◆ **YOUR INSTRUCTIONS**: Report each line of the data that includes the word "class".

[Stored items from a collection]
##############################

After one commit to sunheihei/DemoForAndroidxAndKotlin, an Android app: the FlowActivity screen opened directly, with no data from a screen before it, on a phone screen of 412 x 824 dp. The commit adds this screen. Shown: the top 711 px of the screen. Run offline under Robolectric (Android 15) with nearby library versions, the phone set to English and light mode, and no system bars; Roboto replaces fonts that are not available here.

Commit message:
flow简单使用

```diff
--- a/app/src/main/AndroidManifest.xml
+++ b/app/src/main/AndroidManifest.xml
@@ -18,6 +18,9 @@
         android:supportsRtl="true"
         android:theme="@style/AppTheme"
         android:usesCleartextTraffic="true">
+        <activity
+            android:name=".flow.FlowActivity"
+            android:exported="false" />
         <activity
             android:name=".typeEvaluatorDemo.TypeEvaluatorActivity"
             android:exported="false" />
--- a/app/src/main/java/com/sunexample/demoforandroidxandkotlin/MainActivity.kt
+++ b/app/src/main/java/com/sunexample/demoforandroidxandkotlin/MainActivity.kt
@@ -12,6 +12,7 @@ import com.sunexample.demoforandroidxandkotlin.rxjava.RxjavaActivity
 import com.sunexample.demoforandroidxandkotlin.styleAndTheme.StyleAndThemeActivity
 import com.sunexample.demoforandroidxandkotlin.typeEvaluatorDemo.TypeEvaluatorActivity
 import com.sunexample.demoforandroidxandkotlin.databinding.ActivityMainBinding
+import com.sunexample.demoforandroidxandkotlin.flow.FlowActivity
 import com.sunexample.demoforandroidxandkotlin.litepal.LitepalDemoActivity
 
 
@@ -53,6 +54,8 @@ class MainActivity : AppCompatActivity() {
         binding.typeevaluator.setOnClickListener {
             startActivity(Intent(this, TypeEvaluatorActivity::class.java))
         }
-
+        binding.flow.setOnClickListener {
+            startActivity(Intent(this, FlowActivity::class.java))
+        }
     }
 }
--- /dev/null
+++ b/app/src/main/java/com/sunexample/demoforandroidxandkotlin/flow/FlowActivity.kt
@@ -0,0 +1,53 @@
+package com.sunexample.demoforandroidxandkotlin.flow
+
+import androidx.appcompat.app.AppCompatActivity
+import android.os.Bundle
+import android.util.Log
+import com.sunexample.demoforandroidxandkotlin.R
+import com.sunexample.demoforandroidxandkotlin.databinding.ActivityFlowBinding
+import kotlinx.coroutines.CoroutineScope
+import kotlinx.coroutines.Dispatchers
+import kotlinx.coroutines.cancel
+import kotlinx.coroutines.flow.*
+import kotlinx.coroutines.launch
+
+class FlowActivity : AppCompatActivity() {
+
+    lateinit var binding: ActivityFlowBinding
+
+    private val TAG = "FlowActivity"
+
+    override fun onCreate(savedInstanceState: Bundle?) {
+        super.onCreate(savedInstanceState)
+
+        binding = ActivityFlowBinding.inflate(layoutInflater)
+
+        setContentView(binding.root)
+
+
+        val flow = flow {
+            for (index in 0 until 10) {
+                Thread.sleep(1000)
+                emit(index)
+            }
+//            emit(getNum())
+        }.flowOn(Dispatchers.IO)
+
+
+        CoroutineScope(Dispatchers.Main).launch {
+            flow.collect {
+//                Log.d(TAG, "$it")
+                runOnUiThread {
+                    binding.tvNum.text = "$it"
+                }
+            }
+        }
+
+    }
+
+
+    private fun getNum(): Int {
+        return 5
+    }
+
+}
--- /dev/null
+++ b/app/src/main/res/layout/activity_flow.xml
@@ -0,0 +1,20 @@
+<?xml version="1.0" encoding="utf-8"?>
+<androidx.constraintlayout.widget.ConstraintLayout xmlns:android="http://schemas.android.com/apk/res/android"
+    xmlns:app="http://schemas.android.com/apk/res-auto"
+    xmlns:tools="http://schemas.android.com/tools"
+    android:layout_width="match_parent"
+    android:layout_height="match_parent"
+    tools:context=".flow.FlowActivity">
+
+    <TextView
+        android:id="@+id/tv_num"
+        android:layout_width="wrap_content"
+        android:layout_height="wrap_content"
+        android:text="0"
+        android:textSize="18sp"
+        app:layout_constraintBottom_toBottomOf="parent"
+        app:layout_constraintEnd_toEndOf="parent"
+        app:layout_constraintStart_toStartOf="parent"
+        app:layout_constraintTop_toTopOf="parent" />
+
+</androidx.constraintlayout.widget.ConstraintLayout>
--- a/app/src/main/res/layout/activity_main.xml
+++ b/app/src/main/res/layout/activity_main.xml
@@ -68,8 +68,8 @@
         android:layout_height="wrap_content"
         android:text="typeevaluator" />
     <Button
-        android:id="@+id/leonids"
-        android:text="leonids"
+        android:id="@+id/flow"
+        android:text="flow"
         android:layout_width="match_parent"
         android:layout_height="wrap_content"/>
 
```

##############################

◆ **REPLY TO THE EXERCISE**:
@@ -53,6 +54,8 @@ class MainActivity : AppCompatActivity() {
             startActivity(Intent(this, TypeEvaluatorActivity::class.java))
+            startActivity(Intent(this, FlowActivity::class.java))
+class FlowActivity : AppCompatActivity() {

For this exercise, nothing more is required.